I’m not going to pretend to know a lot about Baskerville, but there is plenty to stimulate your eardrums throughout ‘Strongroom’, the second offering from the Dutch duo under their current guise.
While album opener ‘Northam’ deliciously ebbs and flows, ‘Black Out’ is a considerable sidestep, binning the throbbing bass and slinking into LCD Soundsystem-inhabited territory – and it’s all the better for it. ‘Britefoot’ is a return to formula, before ‘Lightminded’ reminds us what the pair can actually do when cut loose, a gloriously sluggish synth that shimmers amongst subtle percussion.
It’s a disappointment to find that the remaining tracks are shackled by a stifling paint-by-numbers format. ‘The Fuss’ desperately attempts to scuffle up some sort of fanfare but falls embarrassingly short, whereas ‘Knucklehead’ hints at concealing the album’s sucker punch, despite languishing over the same limp beat for too long. ‘Penguin Love’ is pleasant enough, a woozy vocal underpinned by icy, meandering synths, but too many tracks feel like fragments snatched from other records, their progression never feeling cohesive enough to resemble anything complete.
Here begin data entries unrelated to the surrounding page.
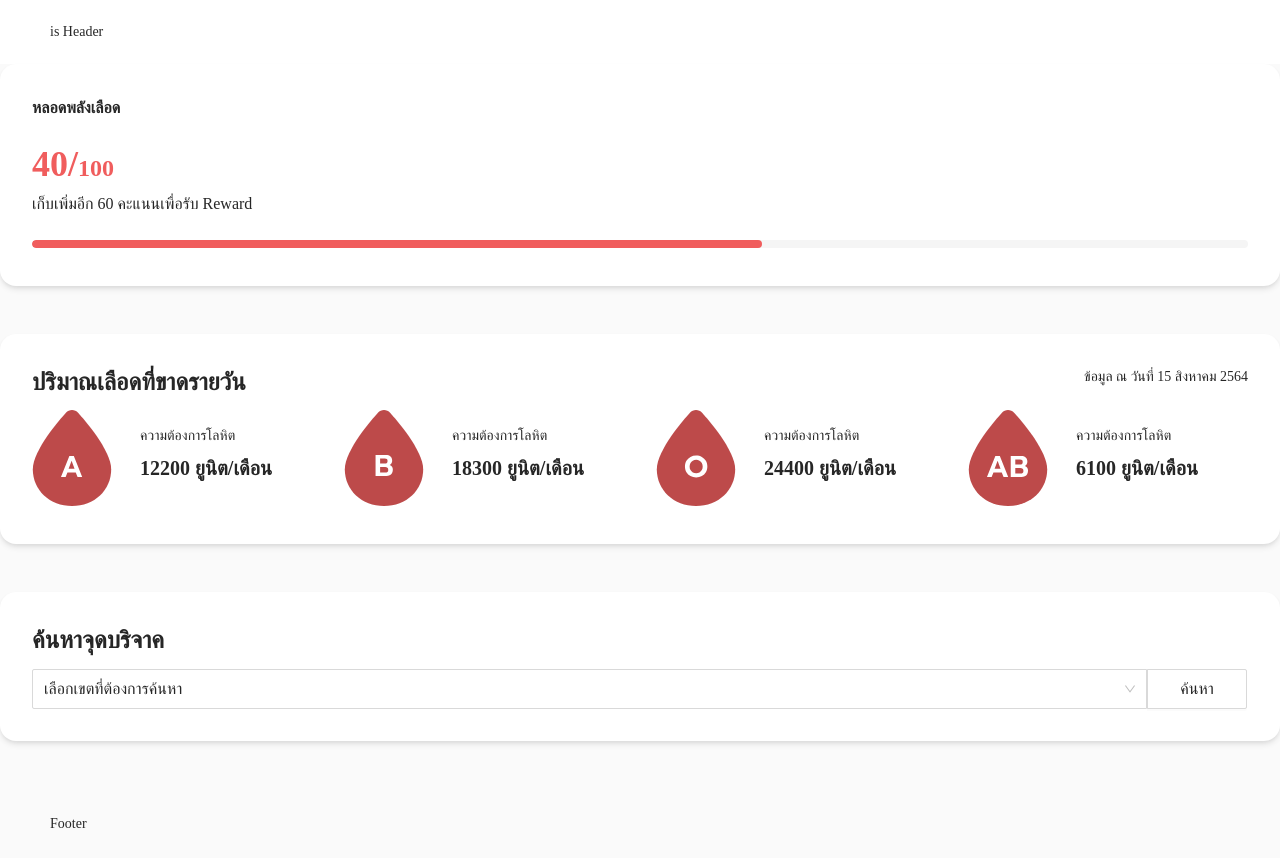
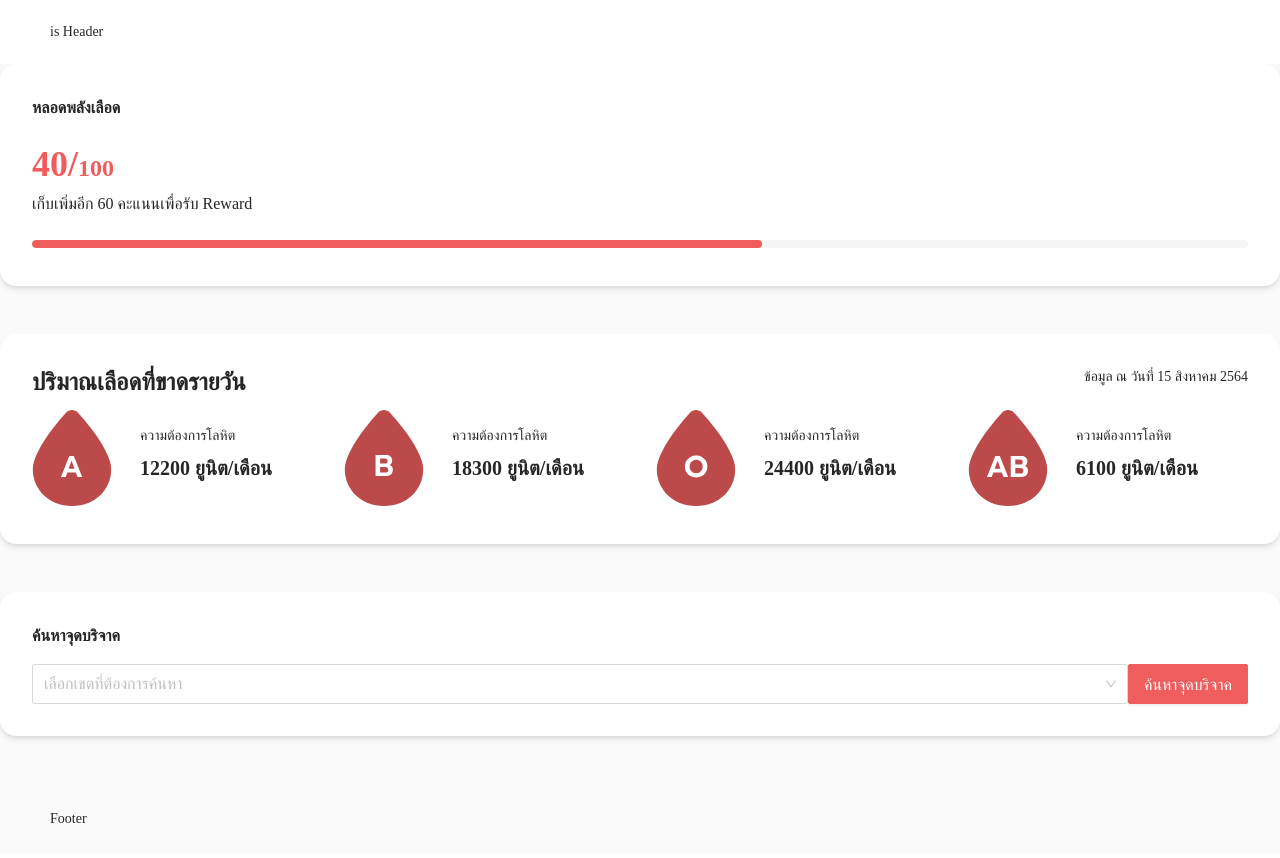
Before and after one commit to WebmasterCamp/ywc18-workshop-c, a React (Create React App) app: page / in a window 1280 px wide. Built offline with nearby package versions, Linux system fonts and the light colour scheme.

Commit message:
clean code

```diff
--- a/src/containers/Home/BloodDonation/index.js
+++ b/src/containers/Home/BloodDonation/index.js
@@ -1,5 +1,5 @@
 import React from "react";
-import { Input, Select, Button } from "antd";
+import { Select, Button } from "antd";
 import { district } from "../../../utilities/district";
 
 const BloodDonation = () => {
--- a/src/containers/Home/SearchLocation/SearchLocation.js
+++ b/src/containers/Home/SearchLocation/SearchLocation.js
@@ -1,4 +1,4 @@
-import { Button, Typography, Input, Select } from 'antd';
+import { Button, Typography, Input, Select } from "antd";
 const { Title } = Typography;
 const { Option } = Select;
 
@@ -10,14 +10,16 @@ const SearchLocation = () => {
         <Input.Group compact>
           <Select
             size="large"
-            style={{ width: 'calc(100% - 100px)' }}
+            style={{ width: "calc(100% - 100px)" }}
             defaultValue="select"
           >
-              <Option value="select" disabled>เลือกเขตที่ต้องการค้นหา</Option>
+            <Option value="select" disabled>
+              เลือกเขตที่ต้องการค้นหา
+            </Option>
             <Option value="Ladkrabang">ลาดกระบัง</Option>
             <Option value="Ladprao">ลาดพร้าว</Option>
           </Select>
-          <Button clas size="large" style={{ width: '100px' }}>
+          <Button size="large" style={{ width: "100px" }}>
             ค้นหา
           </Button>
         </Input.Group>
--- a/src/containers/Home/index.js
+++ b/src/containers/Home/index.js
@@ -3,7 +3,6 @@ import { Layout } from "antd";
 import BloodMacro from "./BloodMacro/BloodMacro";
 import BloodRequire from "./BloodRequire/BloodRequire";
 import BloodDonation from "./BloodDonation";
-import SearchLocation from "./SearchLocation/SearchLocation";
 
 const Home = () => {
   const { Header, Footer, Content } = Layout;
@@ -14,7 +13,7 @@ const Home = () => {
         <Content>
           <BloodMacro />
           <BloodRequire />
-          <SearchLocation />
+          <BloodDonation />
         </Content>
         <Footer>Footer</Footer>
       </Layout>
```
You can’t help but sense that Strongroom could have sounded less muddled if Baskerville stopped rubbing shoulders with the likes of Tiesto and discarded the monotonous blueprint that they seem to scrutinise so religiously. Then, and only then, can the duo really thrive.